Girls were armed with brooms and put on the frontlines, say charities.
NAIROBI, May 20 (Thomson Reuters Foundation) — Schoolgirls in the Democratic Republic of Congo were raped, forced into marriage, and used as human shields by militias who believed they had "magical powers" during violence over a year ago, an investigation by a group of charities said last week.
The Global Coalition to Protect Education from Attack (GCPEA) said its research into the year-long violence in Congo's central Kasai region, which largely ended in 2017, found that female students suffered multiple abuses by armed groups.
Based on interviews with over 55 students and teachers, the report documents testimonies from survivors and witnesses of how militiamen attacked hundreds of schools — kidnapping girls for sexual slavery, forced marriage, and to serve as child soldiers.
"Militias believed in girls' magical powers, and often used them as the first line of defense to rustle their skirts to ward off soldiers with guns," said Diya Nijhowne, GCPEA's executive director, in a statement.
Armed only with a broom or kitchen utensil, young girls were placed on the frontlines, said the report, as they were believed to possess powers which would stop bullets and protect the whole unit in combat.
Many children were killed in this way, it added.
The conflict in Kasai — which pitted the Congolese army and allied Bana Mura militia against the Kamuina Nsapu militia — killed up to 5,000 people and forced some 1.5 million people from their homes, according to the United Nations.

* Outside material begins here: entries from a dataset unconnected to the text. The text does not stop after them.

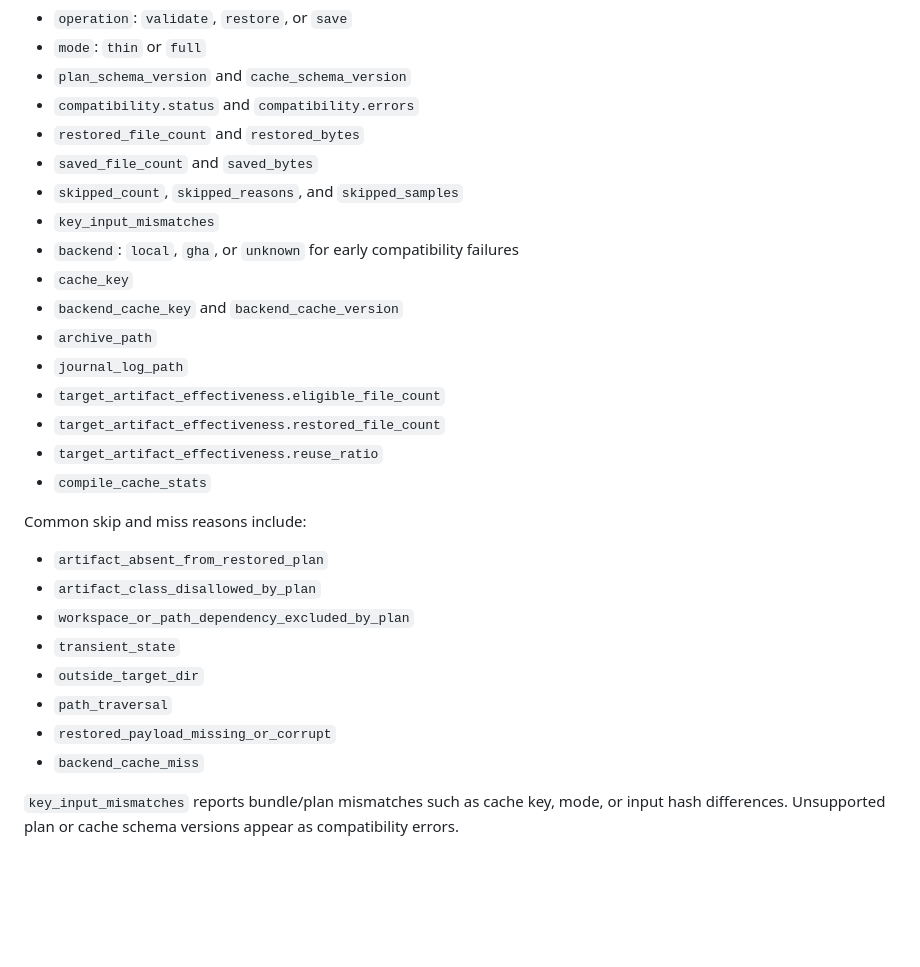
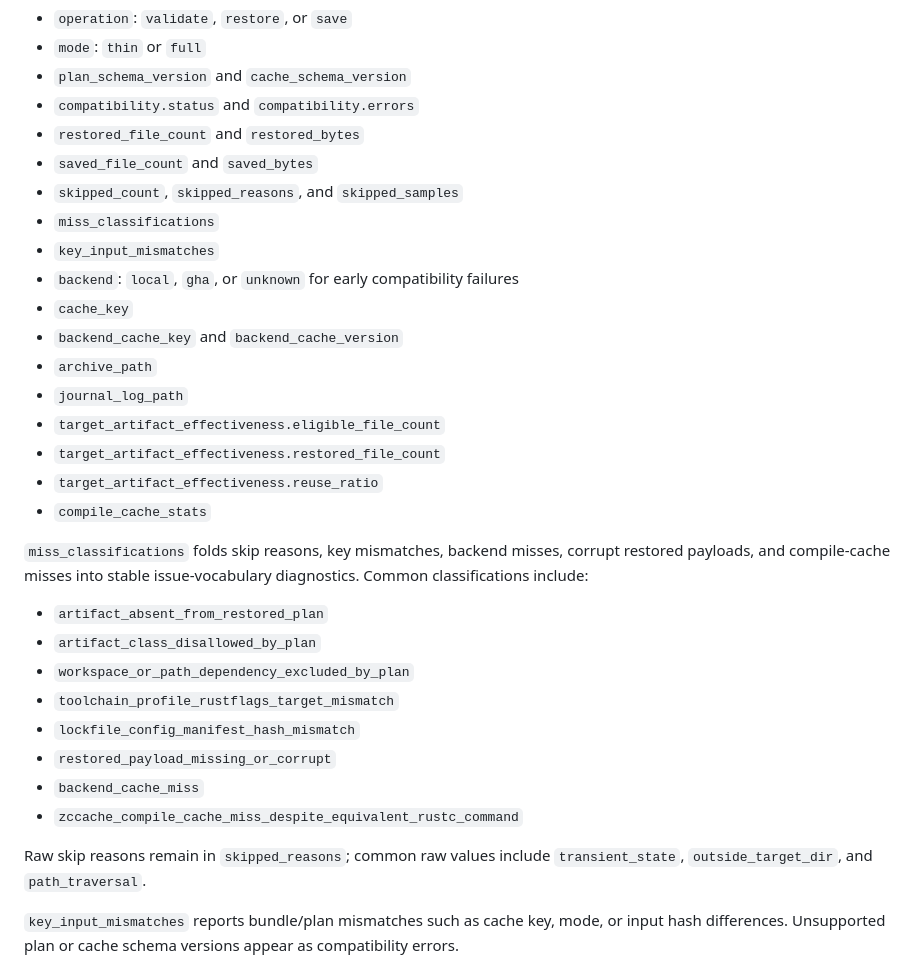
Before and after one commit to zeekay/zccache, a Markdown page: docs/architecture/rust-artifact-plan.md, the part around the change. GitHub-like rendering; blank space fills up the shorter version.

Commit message:
Document rust plan miss classifications (#122)

```diff
--- a/docs/architecture/rust-artifact-plan.md
+++ b/docs/architecture/rust-artifact-plan.md
@@ -220,6 +220,7 @@ fields include:
 - `restored_file_count` and `restored_bytes`
 - `saved_file_count` and `saved_bytes`
 - `skipped_count`, `skipped_reasons`, and `skipped_samples`
+- `miss_classifications`
 - `key_input_mismatches`
 - `backend`: `local`, `gha`, or `unknown` for early compatibility failures
 - `cache_key`
@@ -231,16 +232,21 @@ fields include:
 - `target_artifact_effectiveness.reuse_ratio`
 - `compile_cache_stats`
 
-Common skip and miss reasons include:
+`miss_classifications` folds skip reasons, key mismatches, backend misses,
+corrupt restored payloads, and compile-cache misses into stable issue-vocabulary
+diagnostics. Common classifications include:
 
 - `artifact_absent_from_restored_plan`
 - `artifact_class_disallowed_by_plan`
 - `workspace_or_path_dependency_excluded_by_plan`
-- `transient_state`
-- `outside_target_dir`
-- `path_traversal`
+- `toolchain_profile_rustflags_target_mismatch`
+- `lockfile_config_manifest_hash_mismatch`
 - `restored_payload_missing_or_corrupt`
 - `backend_cache_miss`
+- `zccache_compile_cache_miss_despite_equivalent_rustc_command`
+
+Raw skip reasons remain in `skipped_reasons`; common raw values include
+`transient_state`, `outside_target_dir`, and `path_traversal`.
 
 `key_input_mismatches` reports bundle/plan mismatches such as cache key, mode,
 or input hash differences. Unsupported plan or cache schema versions appear as
```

Both rebels and government troops committed atrocities such as mass rape and cannibalism in Kasai, UN human rights investigators said in a June report, adding that there was "a serious problem of impunity."
In July 2017 a Congolese court convicted seven soldiers for the murder of suspected militia members in Kasai after a video showed soldiers shooting people, some of them young women, at point-blank range.
"The militia leaders gave us girls a broom, which was considered magic. I was given a wooden (kitchen utensil) that was supposed to be a magic gun," said Lucia N., a secondary school student in Dibaya territory, as quoted in the report.
"After that, I went with them wherever they went and participated in several battles," she said. "I later realised that we would not be able to defeat soldiers with the magic. They were killing us in large numbers."
Human rights groups urged the Congolese authorities to investigate and prosecute those found to be responsible for the atrocities, and called for support to be given to survivors.
"I find the cases documented in the report of girls raped by militiamen, and girls put defenseless on the frontlines, to be utterly horrifying," said Bede Sheppard, deputy director for children's rights at Human Rights Watch, a member of the GCPEA.